“There is something different about this ridge,” says geologist S Adam Soule. “Somehow it allows the magma to keep spreading.”

Unlike conventional ocean crust production, where magma bubbles up through volcano-like openings in a narrow – five-kilometer-or-so – zone at the plate boundary, these magmatic sills never quite make it to the ocean floor, stopping instead in the thick layers of organic-rich sediment that fill the basin.

The process releases significant amounts of carbon from sediments. By raising the temperature of the surrounding sediments, the sills produce up to ten times more CO2 and methane gas than a similar volume of volcanic rocks spewed through a vent onto the seafloor.

The researchers aren’t sure just how much of these greenhouse gases remain in the sediment and the water, how much they affect the biological communities, and how much CO2 and methane escapes into the atmosphere.

Soule suspects the Gulf of California is far from the only place on the planet where this phenomenon is occurring. He says there are “lots of places”, including the Red Sea, with similar characteristics.

“Sills derived from intrusive volcanism in sedimentary basins have been linked to huge natural methane fluxes in the past,” writes David Goldberg of the Lamont Doherty Earth Observatory writes in Nature Geoscience.

“Further research concerning the biological uptake from seafloor vents is also needed.
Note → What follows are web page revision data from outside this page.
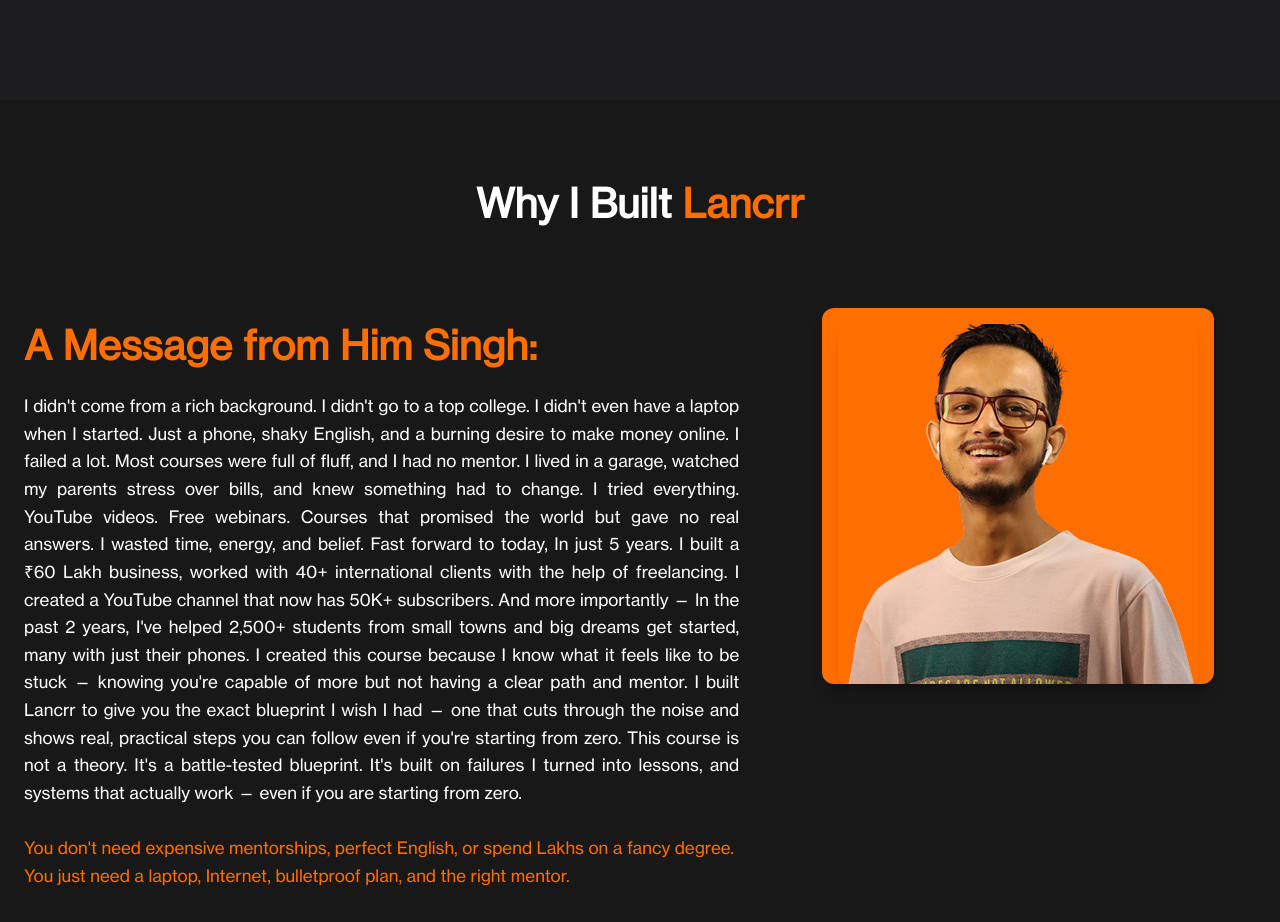
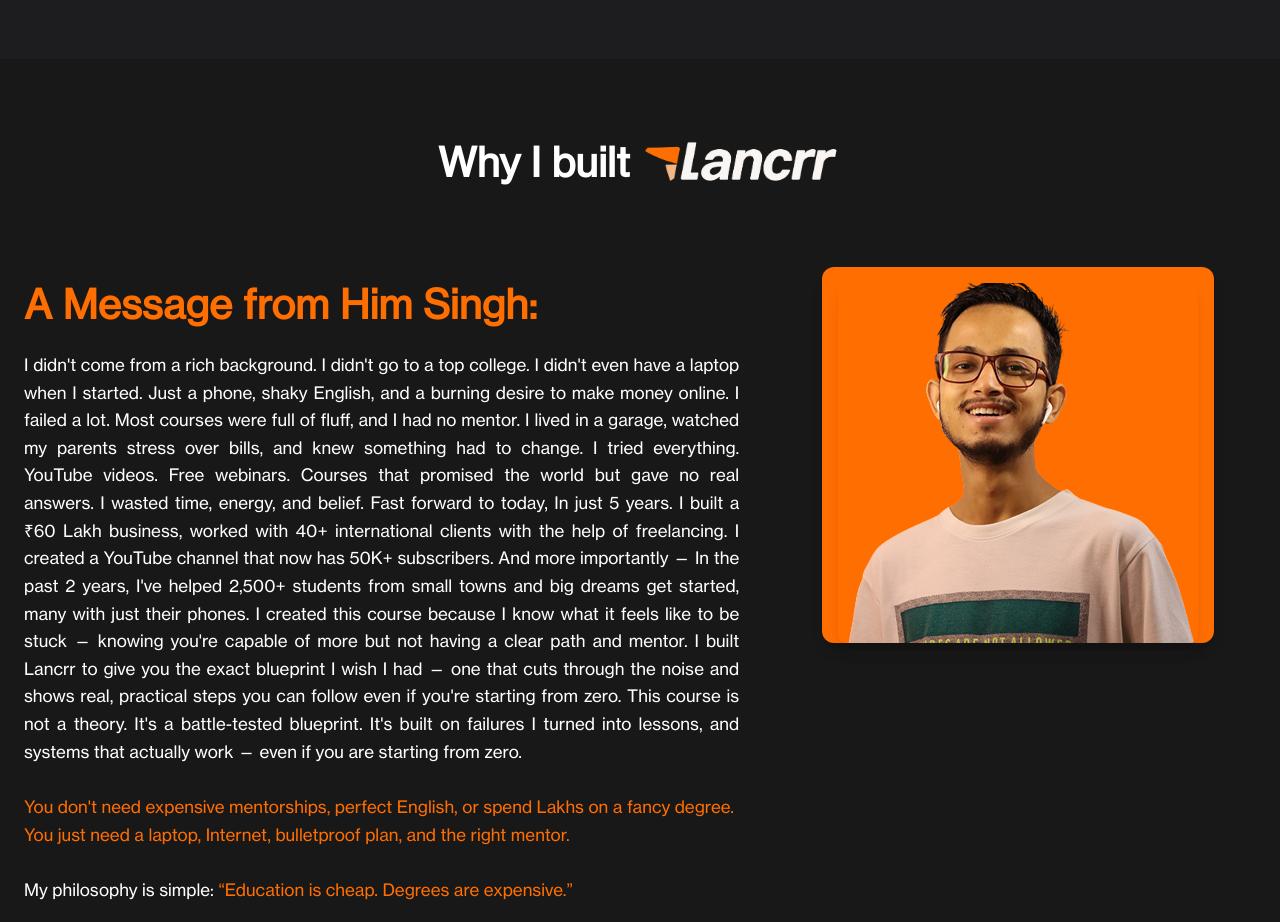
Before and after one commit to saikat-rog/himsingh, a React (Vite) app: page / in a window 1280 px wide. Shown: the part 8400-9322 px from the top of the page. Built offline with nearby package versions, Linux system fonts and the light colour scheme.

Commit message:
refactor MeetYourInstructor component; update heading to include logo and enhance layout for better visual appeal

```diff
--- a/src/components/MeetYourInstructor.tsx
+++ b/src/components/MeetYourInstructor.tsx
@@ -1,20 +1,25 @@
 const MeetYourInstructor = () => {
   return (
     <div className="flex flex-col items-center py-20 bg-gray px-6">
-
       {/* Heading */}
-      <h1 className="text-white text-3xl font-bold mb-10 lg:mb-20">
-        Why I Built <span className="text-secondary">Lancrr</span>
+      <h1 className="text-white text-3xl font-bold mb-10 lg:mb-20 flex items-center gap-3 flex-wrap">
+        Why I built
+        <img
+          src="/assets/logo.png"
+          alt=""
+          className="w-50 inline-block"
+        />
       </h1>
 
       <div className="flex flex-col md:flex-row items-start gap-10 max-w-7xl w-full">
-
         {/* Left part */}
         <div className="w-full md:w-3/4 text-left">
           {/* <div className="text-secondary text-[20px] font-semibold">
             Freelancing coach
           </div> */}
-          <h1 className="text-secondary font-bold mt-2">A Message from Him Singh:</h1>
+          <h1 className="text-secondary font-bold mt-2">
+            A Message from Him Singh:
+          </h1>
           <p className="mt-4 leading-relaxed text-white text-justify">
             I didn&apos;t come from a rich background. I didn&apos;t go to a top
             college. I didn&apos;t even have a laptop when I started. Just a
@@ -37,7 +42,6 @@
             theory. It&apos;s a battle-tested blueprint. It's built on failures
             I turned into lessons, and systems that actually work — even if you
             are starting from zero.
-
             <br />
             <br />
             <span className="text-secondary">
@@ -45,21 +49,18 @@
               spend Lakhs on a fancy degree.{" "}
             </span>
             <br />
-
             <span className="text-secondary">
               You just need a laptop, Internet, bulletproof plan, and the right
               mentor.
             </span>
             <br />
             <br />
-
             My philosophy is simple:{" "}
             <span className="text-secondary">
               “Education is cheap. Degrees are expensive.”
             </span>
             <br />
             <br />
-
             Lancrr is not just another course. It&apos;s a step-by-step system
             built from real struggles. No fluff. No BS. Just what works — even
             if you don&apos;t speak fluent English or own a laptop. Lancrr gives
@@ -67,7 +68,6 @@
             confidence, and future.
             <br />
             <br />
-
             <span className="font-semibold">
               I don&apos;t just teach theory. I will show you what actually
               works — the mindset, the same systems I used to go from
@@ -77,7 +77,6 @@
             </span>
             <br />
             <br />
-
             <span className="text-secondary">
               If you're ready, I&apos;ll walk with you — every step of the way.
             </span>
```
Also changed, not shown: public/assets/logo.png.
But what we know now is that sills such as those observed below the Gulf of California, which naturally vent fluids to the ocean, seem to be carbon sources as they cool.”